## Activity
Would you repeat the data below exactly, taking out the images?
::::::
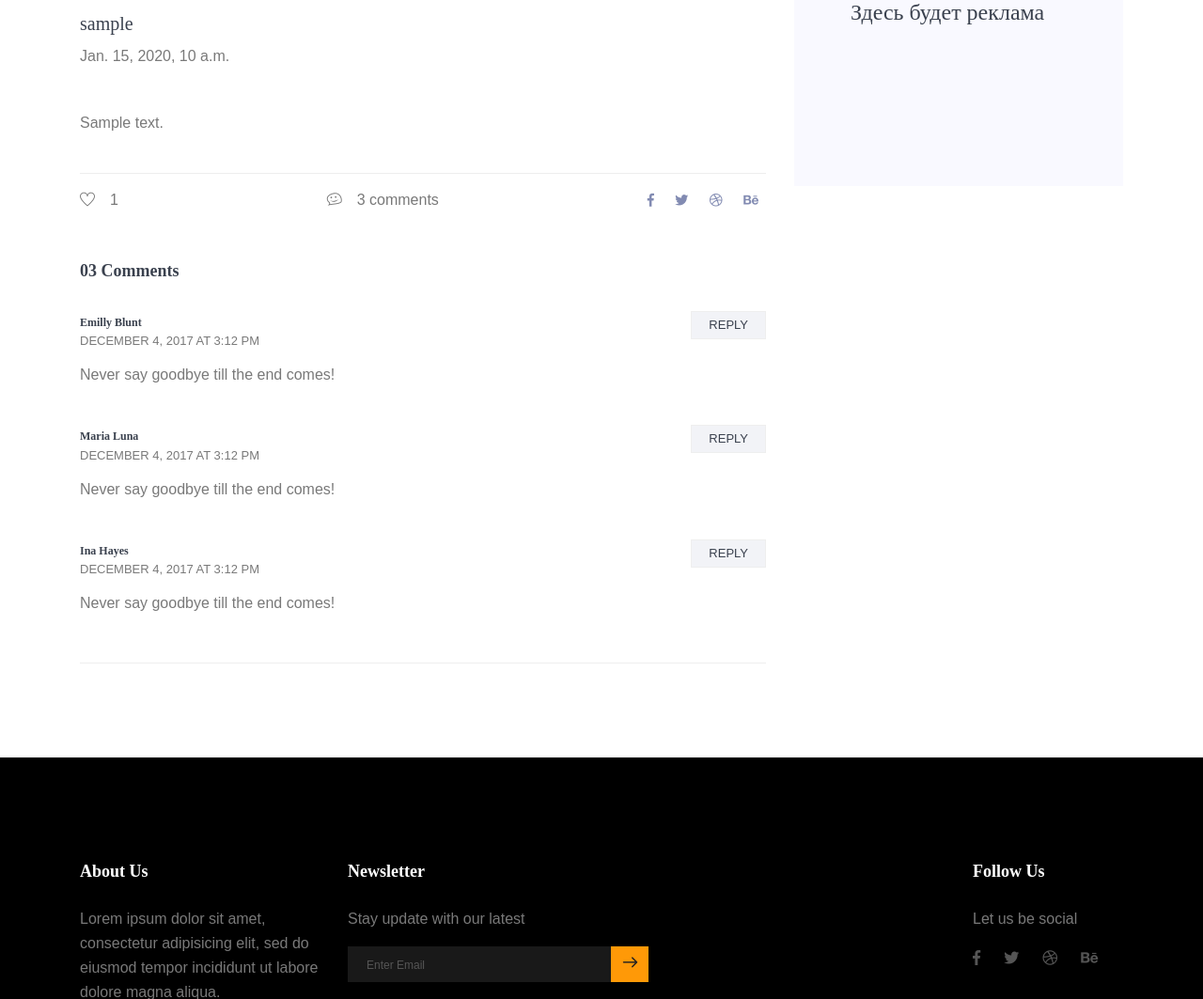
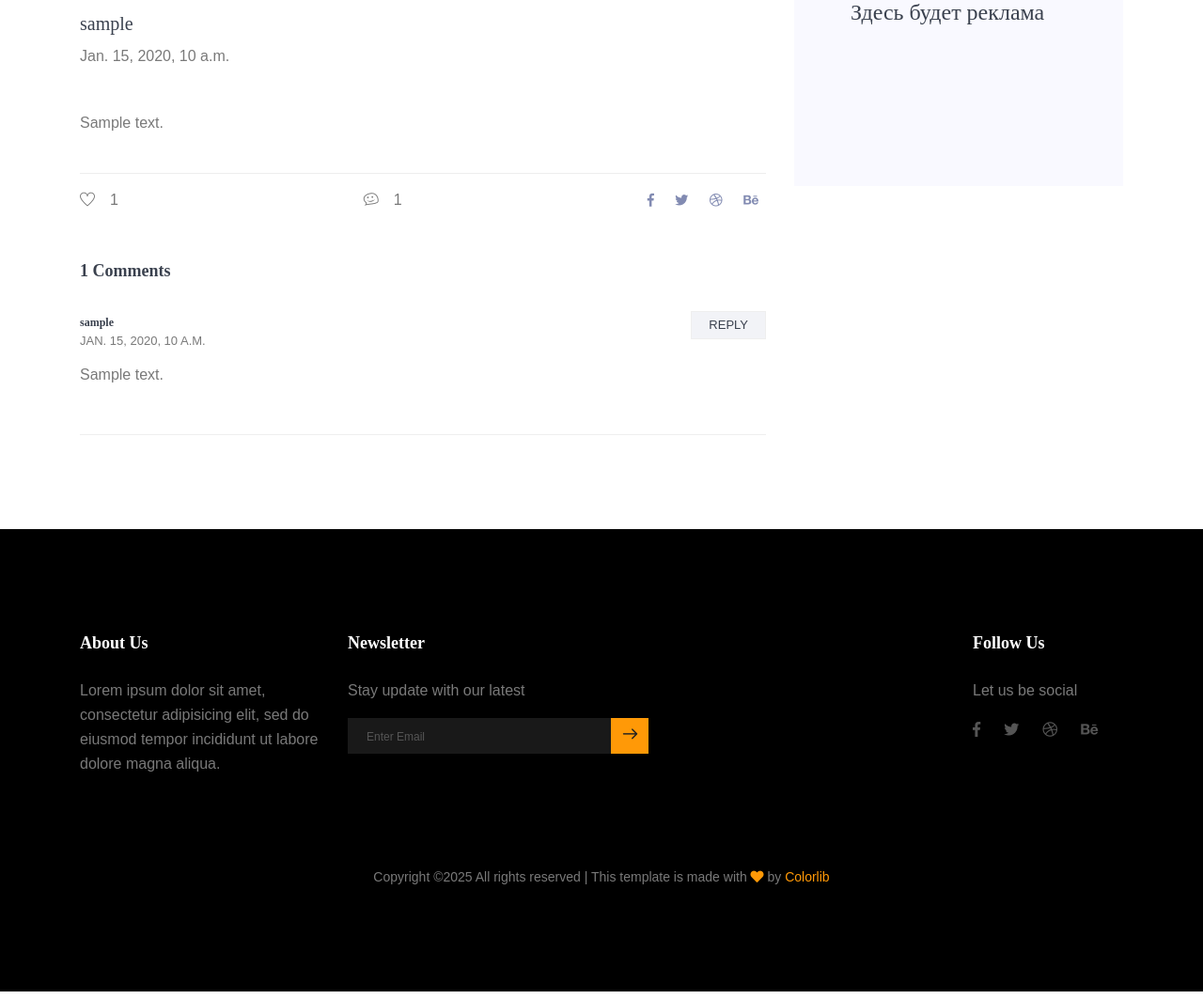
Before and after one commit to Andrey9045/website_layout_backend, a Django app: a page that uses templates/blog-details.html in a window 1280 px wide. Shown: the part 970-2033 px from the top of the page at 94% size. Run offline with Django 3.2, Linux system fonts and the light colour scheme; tables that the repository leaves empty hold one stand-in row (values such as "Sample post"); grey boxes marked "Sample" are stand-in pictures; parts of the project's set-up code (start-up, migrations or seed data) failed here and were passed over; some libraries are stand-ins or nearby versions.

Commit message:
add comments to post page.

```diff
--- a/templates/blog-details.html
+++ b/templates/blog-details.html
@@ -68,7 +68,7 @@
           <div class="col-lg-8">
             <div class="main_blog_details">
             {% if post.image_url %}
-              <img class="img-fluid" src="{{post.image_url}" alt="">
+              <img class="img-fluid" src="{{post.image_url}}" alt="">
             {% else %}
               <img class="img-fluid" src="{% static 'img/banner/blog.png' %}" alt="">
             {% endif %}
@@ -86,7 +86,7 @@
               <p>{{post.text}}</p>
               <div class="news_d_footer flex-column flex-sm-row">
                 <a href="#"><span class="align-middle mr-2"><i class="ti-heart"></i></span>{{post.likes_amount}}</a>
-                <a class="justify-content-sm-center ml-sm-auto mt-sm-0 mt-2" href="#"><span class="align-middle mr-2"><i class="ti-themify-favicon"></i></span>3 comments</a>
+                <a class="justify-content-sm-center ml-sm-auto mt-sm-0 mt-2" href="#"><span class="align-middle mr-2"><i class="ti-themify-favicon"></i></span>{{post.comments|length}}</a>
                 <div class="news_socail ml-sm-auto mt-sm-0 mt-2">
                   <a href="#"><i class="fab fa-facebook-f"></i></a>
                   <a href="#"><i class="fab fa-twitter"></i></a>
@@ -98,15 +98,16 @@
 
 
             <div class="comments-area">
-              <h4>03 Comments</h4>
+              <h4>{{post.comments|length}} Comments</h4>
+            {% for comment in post.comments%}
               <div class="comment-list">
                 <div class="single-comment justify-content-between d-flex">
                   <div class="user justify-content-between d-flex">
                     <div class="desc">
-                      <h5><a href="#">Emilly Blunt</a></h5>
-                      <p class="date">December 4, 2017 at 3:12 pm </p>
+                      <h5><a href="#">{{comment.author}}</a></h5>
+                      <p class="date">{{comment.published_at}} </p>
                       <p class="comment">
-                          Never say goodbye till the end comes!
+                          {{comment.text}}
                       </p>
                     </div>
                   </div>
@@ -115,38 +116,7 @@
                   </div>
                 </div>
               </div>
-              <div class="comment-list">
-                <div class="single-comment justify-content-between d-flex">
-                  <div class="user justify-content-between d-flex">
-                    <div class="desc">
-                      <h5><a href="#">Maria Luna</a></h5>
-                      <p class="date">December 4, 2017 at 3:12 pm </p>
-                      <p class="comment">
-                          Never say goodbye till the end comes!
-                      </p>
-                    </div>
-                  </div>
-                  <div class="reply-btn">
-                          <a href="" class="btn-reply text-uppercase">reply</a>
-                  </div>
-                </div>
-              </div>
-              <div class="comment-list">
-                <div class="single-comment justify-content-between d-flex">
-                  <div class="user justify-content-between d-flex">
-                    <div class="desc">
-                      <h5><a href="#">Ina Hayes</a></h5>
-                      <p class="date">December 4, 2017 at 3:12 pm </p>
-                      <p class="comment">
-                          Never say goodbye till the end comes!
-                      </p>
-                    </div>
-                  </div>
-                  <div class="reply-btn">
-                          <a href="" class="btn-reply text-uppercase">reply</a>
-                  </div>
-                </div>
-              </div>
+            {% endfor %}
             </div>
           </div>
 
```
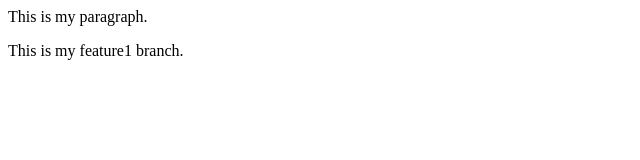
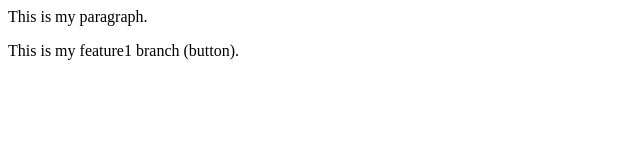
Before and after one commit to supriya555/Local_repo_to_github, a plain HTML site: page index.html in a window 1280 px wide. Shown: the full height of the page, 0-640 px from the left. Drawn offline with Linux system fonts and the light colour scheme.

```diff
--- a/index.html
+++ b/index.html
@@ -1,2 +1,2 @@
 <p>This is my paragraph.</p>
-<p>This is my feature1 branch.</p>
+<p>This is my feature1 branch (button).</p>
```
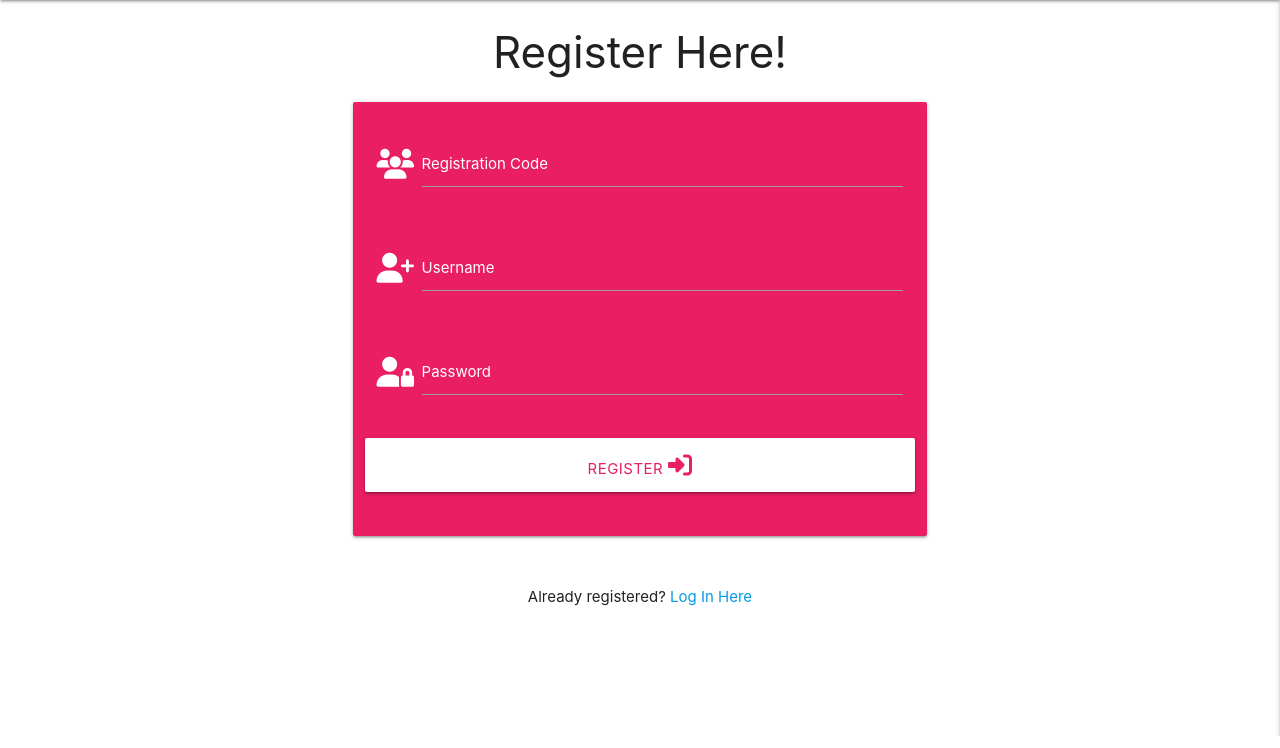
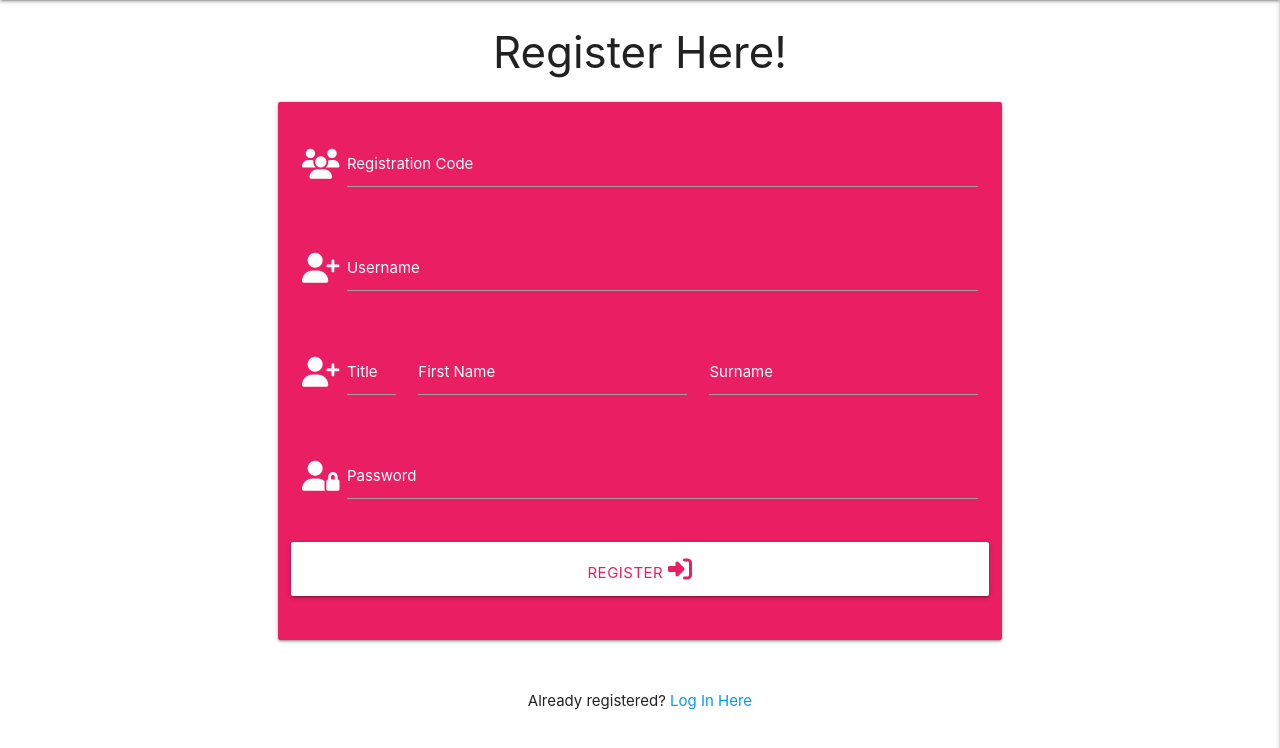
Before and after one commit to laurabolwell/lit-track, a Flask app: page /register in a window 1280 px wide. Shown: the part 64-812 px from the top of the page. Run offline with Flask 3, Linux system fonts and the light colour scheme; some libraries are stand-ins or nearby versions.

Commit message:
Add title, fname and lname fields to register.html

```diff
--- a/app.py
+++ b/app.py
@@ -25,10 +25,11 @@ def view_reading_sessions():
     return render_template("reading_sessions.html", reading_sessions=reading_sessions, users=users, students=students)
 
 
-@app.route("/students", methods=["GET", "POST"])
+@app.route("/students")
 def students():
 # get the session user's students from the database
     students = list(mongo.db.students.find())
+    teachers = list(mongo.db.users.find({"user_type": "teacher"}))
     return render_template("students.html", teachers=teachers, students=students)
 
 
@@ -54,6 +55,9 @@ def register():
         register = {
             "username": request.form.get("username").lower(),
             "user_type": user_type,
+            "title": request.form.get("username").lower(),
+            "fname": request.form.get("fname").lower(),
+            "lname": request.form.get("lname").lower(),
             "password": generate_password_hash(request.form.get("password"))
         }
 
@@ -119,7 +123,7 @@ def add_student():
             "fname": request.form.get("fname"),
             "lname": request.form.get("lname"),
             "reading_level": request.form.get("reading_level"),
-            "teacher": request.form.get("teacher"),
+            "teacher": ObjectId(request.form.get("teacher")),
             "parent": parent
         }
         mongo.db.students.insert_one(student)
--- a/templates/register.html
+++ b/templates/register.html
@@ -4,7 +4,7 @@
 <h3 class="center-align">Register Here!</h3>
 
 <div class="row">
-    <form class="col s12 m8 offset-m2" method="POST" action="{{ url_for('register') }}">
+    <form class="col s12 m10 offset-m1" method="POST" action="{{ url_for('register') }}">
         <div class="card-panel pink">
             <!-- registration code -->
             <div class="row">
@@ -21,6 +21,27 @@
                     <input id="username" name="username" type="text" minlength="5" maxlength="15"
                         class="validate" required>
                     <label for="username" class="white-text">Username</label>
+                </div>
+            </div>
+            <!-- title -->
+            <div class="row">
+                <div class="input-field col s2">
+                    <i class="fa-solid fa-user-plus white-text prefix"></i>
+                    <input id="title" name="title" type="text" minlength="5" maxlength="15"
+                        class="validate" required>
+                    <label for="title" class="white-text">Title</label>
+                </div>
+                <!-- first name -->
+                <div class="input-field col s5">
+                    <input id="fname" name="fname" type="text" minlength="5" maxlength="15"
+                        class="validate" required>
+                    <label for="fname" class="white-text">First Name</label>
+                </div>
+                <!-- last name -->
+                <div class="input-field col s5">
+                    <input id="lname" name="lname" type="text" minlength="5" maxlength="15"
+                        class="validate" required>
+                    <label for="lname" class="white-text">Surname</label>
                 </div>
             </div>
             <!-- password -->
```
::::::
## Solution
Before and after one commit to Andrey9045/website_layout_backend, a Django app: a page that uses templates/blog-details.html in a window 1280 px wide. Shown: the part 970-2033 px from the top of the page at 94% size. Run offline with Django 3.2, Linux system fonts and the light colour scheme; tables that the repository leaves empty hold one stand-in row (values such as "Sample post"); grey boxes marked "Sample" are stand-in pictures; parts of the project's set-up code (start-up, migrations or seed data) failed here and were passed over; some libraries are stand-ins or nearby versions.

Commit message:
add comments to post page.

```diff
--- a/templates/blog-details.html
+++ b/templates/blog-details.html
@@ -68,7 +68,7 @@
           <div class="col-lg-8">
             <div class="main_blog_details">
             {% if post.image_url %}
-              <img class="img-fluid" src="{{post.image_url}" alt="">
+              <img class="img-fluid" src="{{post.image_url}}" alt="">
             {% else %}
               <img class="img-fluid" src="{% static 'img/banner/blog.png' %}" alt="">
             {% endif %}
@@ -86,7 +86,7 @@
               <p>{{post.text}}</p>
               <div class="news_d_footer flex-column flex-sm-row">
                 <a href="#"><span class="align-middle mr-2"><i class="ti-heart"></i></span>{{post.likes_amount}}</a>
-                <a class="justify-content-sm-center ml-sm-auto mt-sm-0 mt-2" href="#"><span class="align-middle mr-2"><i class="ti-themify-favicon"></i></span>3 comments</a>
+                <a class="justify-content-sm-center ml-sm-auto mt-sm-0 mt-2" href="#"><span class="align-middle mr-2"><i class="ti-themify-favicon"></i></span>{{post.comments|length}}</a>
                 <div class="news_socail ml-sm-auto mt-sm-0 mt-2">
                   <a href="#"><i class="fab fa-facebook-f"></i></a>
                   <a href="#"><i class="fab fa-twitter"></i></a>
@@ -98,15 +98,16 @@
 
 
             <div class="comments-area">
-              <h4>03 Comments</h4>
+              <h4>{{post.comments|length}} Comments</h4>
+            {% for comment in post.comments%}
               <div class="comment-list">
                 <div class="single-comment justify-content-between d-flex">
                   <div class="user justify-content-between d-flex">
                     <div class="desc">
-                      <h5><a href="#">Emilly Blunt</a></h5>
-                      <p class="date">December 4, 2017 at 3:12 pm </p>
+                      <h5><a href="#">{{comment.author}}</a></h5>
+                      <p class="date">{{comment.published_at}} </p>
                       <p class="comment">
-                          Never say goodbye till the end comes!
+                          {{comment.text}}
                       </p>
                     </div>
                   </div>
@@ -115,38 +116,7 @@
                   </div>
                 </div>
               </div>
-              <div class="comment-list">
-                <div class="single-comment justify-content-between d-flex">
-                  <div class="user justify-content-between d-flex">
-                    <div class="desc">
-                      <h5><a href="#">Maria Luna</a></h5>
-                      <p class="date">December 4, 2017 at 3:12 pm </p>
-                      <p class="comment">
-                          Never say goodbye till the end comes!
-                      </p>
-                    </div>
-                  </div>
-                  <div class="reply-btn">
-                          <a href="" class="btn-reply text-uppercase">reply</a>
-                  </div>
-                </div>
-              </div>
-              <div class="comment-list">
-                <div class="single-comment justify-content-between d-flex">
-                  <div class="user justify-content-between d-flex">
-                    <div class="desc">
-                      <h5><a href="#">Ina Hayes</a></h5>
-                      <p class="date">December 4, 2017 at 3:12 pm </p>
-                      <p class="comment">
-                          Never say goodbye till the end comes!
-                      </p>
-                    </div>
-                  </div>
-                  <div class="reply-btn">
-                          <a href="" class="btn-reply text-uppercase">reply</a>
-                  </div>
-                </div>
-              </div>
+            {% endfor %}
             </div>
           </div>
 
```
Before and after one commit to supriya555/Local_repo_to_github, a plain HTML site: page index.html in a window 1280 px wide. Shown: the full height of the page, 0-640 px from the left. Drawn offline with Linux system fonts and the light colour scheme.

```diff
--- a/index.html
+++ b/index.html
@@ -1,2 +1,2 @@
 <p>This is my paragraph.</p>
-<p>This is my feature1 branch.</p>
+<p>This is my feature1 branch (button).</p>
```
Before and after one commit to laurabolwell/lit-track, a Flask app: page /register in a window 1280 px wide. Shown: the part 64-812 px from the top of the page. Run offline with Flask 3, Linux system fonts and the light colour scheme; some libraries are stand-ins or nearby versions.

Commit message:
Add title, fname and lname fields to register.html

```diff
--- a/app.py
+++ b/app.py
@@ -25,10 +25,11 @@ def view_reading_sessions():
     return render_template("reading_sessions.html", reading_sessions=reading_sessions, users=users, students=students)
 
 
-@app.route("/students", methods=["GET", "POST"])
+@app.route("/students")
 def students():
 # get the session user's students from the database
     students = list(mongo.db.students.find())
+    teachers = list(mongo.db.users.find({"user_type": "teacher"}))
     return render_template("students.html", teachers=teachers, students=students)
 
 
@@ -54,6 +55,9 @@ def register():
         register = {
             "username": request.form.get("username").lower(),
             "user_type": user_type,
+            "title": request.form.get("username").lower(),
+            "fname": request.form.get("fname").lower(),
+            "lname": request.form.get("lname").lower(),
             "password": generate_password_hash(request.form.get("password"))
         }
 
@@ -119,7 +123,7 @@ def add_student():
             "fname": request.form.get("fname"),
             "lname": request.form.get("lname"),
             "reading_level": request.form.get("reading_level"),
-            "teacher": request.form.get("teacher"),
+            "teacher": ObjectId(request.form.get("teacher")),
             "parent": parent
         }
         mongo.db.students.insert_one(student)
--- a/templates/register.html
+++ b/templates/register.html
@@ -4,7 +4,7 @@
 <h3 class="center-align">Register Here!</h3>
 
 <div class="row">
-    <form class="col s12 m8 offset-m2" method="POST" action="{{ url_for('register') }}">
+    <form class="col s12 m10 offset-m1" method="POST" action="{{ url_for('register') }}">
         <div class="card-panel pink">
             <!-- registration code -->
             <div class="row">
@@ -21,6 +21,27 @@
                     <input id="username" name="username" type="text" minlength="5" maxlength="15"
                         class="validate" required>
                     <label for="username" class="white-text">Username</label>
+                </div>
+            </div>
+            <!-- title -->
+            <div class="row">
+                <div class="input-field col s2">
+                    <i class="fa-solid fa-user-plus white-text prefix"></i>
+                    <input id="title" name="title" type="text" minlength="5" maxlength="15"
+                        class="validate" required>
+                    <label for="title" class="white-text">Title</label>
+                </div>
+                <!-- first name -->
+                <div class="input-field col s5">
+                    <input id="fname" name="fname" type="text" minlength="5" maxlength="15"
+                        class="validate" required>
+                    <label for="fname" class="white-text">First Name</label>
+                </div>
+                <!-- last name -->
+                <div class="input-field col s5">
+                    <input id="lname" name="lname" type="text" minlength="5" maxlength="15"
+                        class="validate" required>
+                    <label for="lname" class="white-text">Surname</label>
                 </div>
             </div>
             <!-- password -->
```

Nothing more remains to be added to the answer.